• _What you have to do_: Gather from the listing below each line that includes the word "dispara", and copy it.

================================

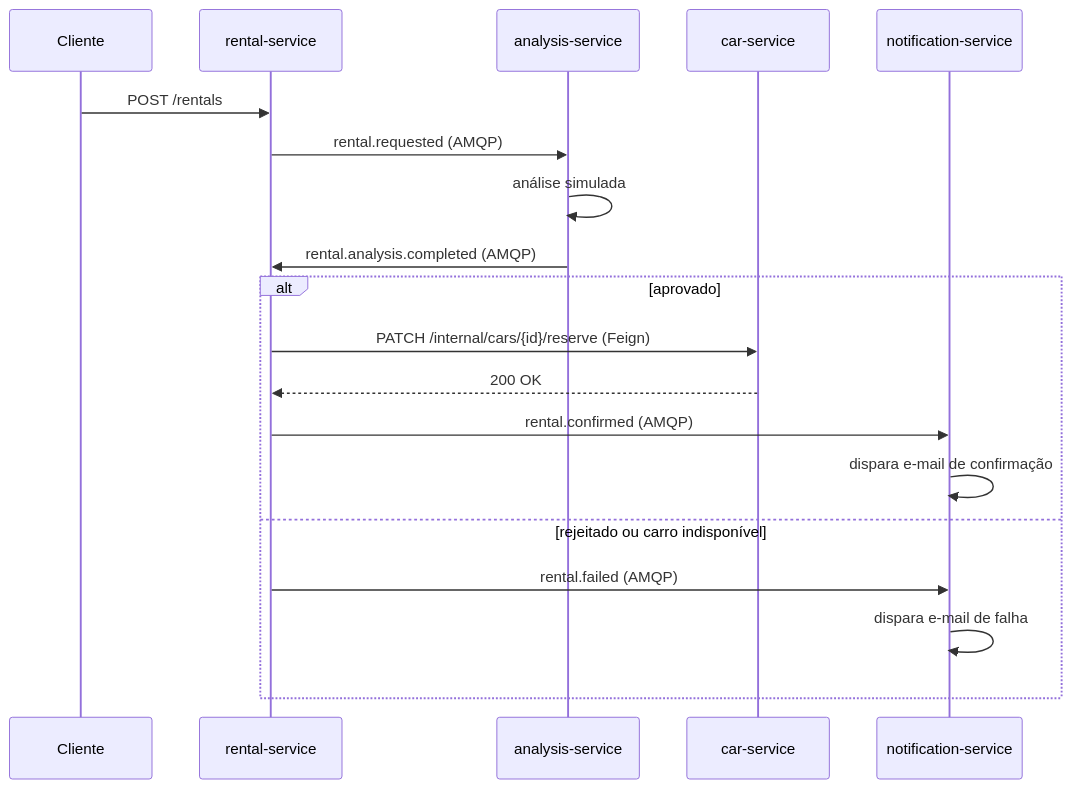
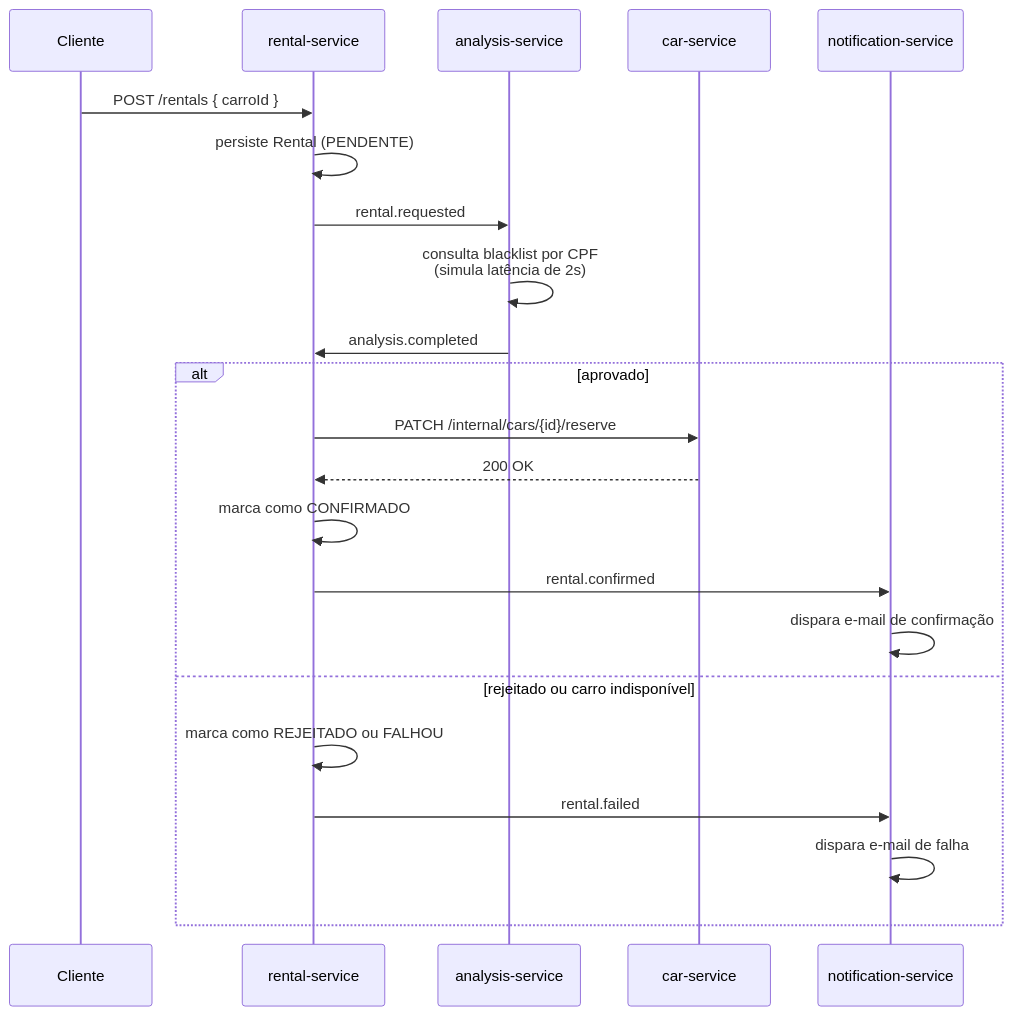
Before and after one commit to GabrielTiziano/rabbitride: the second of 2 diagrams in README.md, drawn with Mermaid. The commit also changed other lines of this file and 2 other files, not shown here.

````diff
--- a/README.md
+++ b/README.md
@@ -37,23 +89,26 @@
 ```mermaid
 sequenceDiagram
     participant Cliente
     participant RS as rental-service
     participant AS as analysis-service
     participant CS as car-service
     participant NS as notification-service
 
-    Cliente->>RS: POST /rentals
-    RS->>AS: rental.requested (AMQP)
-    AS->>AS: análise simulada
-    AS->>RS: rental.analysis.completed (AMQP)
+    Cliente->>RS: POST /rentals { carroId }
+    RS->>RS: persiste Rental (PENDENTE)
+    RS->>AS: rental.requested
+    AS->>AS: consulta blacklist por CPF<br/>(simula latência de 2s)
+    AS->>RS: analysis.completed
 
     alt aprovado
-        RS->>CS: PATCH /internal/cars/{id}/reserve (Feign)
+        RS->>CS: PATCH /internal/cars/{id}/reserve
         CS-->>RS: 200 OK
-        RS->>NS: rental.confirmed (AMQP)
+        RS->>RS: marca como CONFIRMADO
+        RS->>NS: rental.confirmed
         NS->>NS: dispara e-mail de confirmação
     else rejeitado ou carro indisponível
-        RS->>NS: rental.failed (AMQP)
+        RS->>RS: marca como REJEITADO ou FALHOU
+        RS->>NS: rental.failed
         NS->>NS: dispara e-mail de falha
     end
 ```
````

================================

• _Expected output_:
         NS->>NS: dispara e-mail de confirmação
         NS->>NS: dispara e-mail de falha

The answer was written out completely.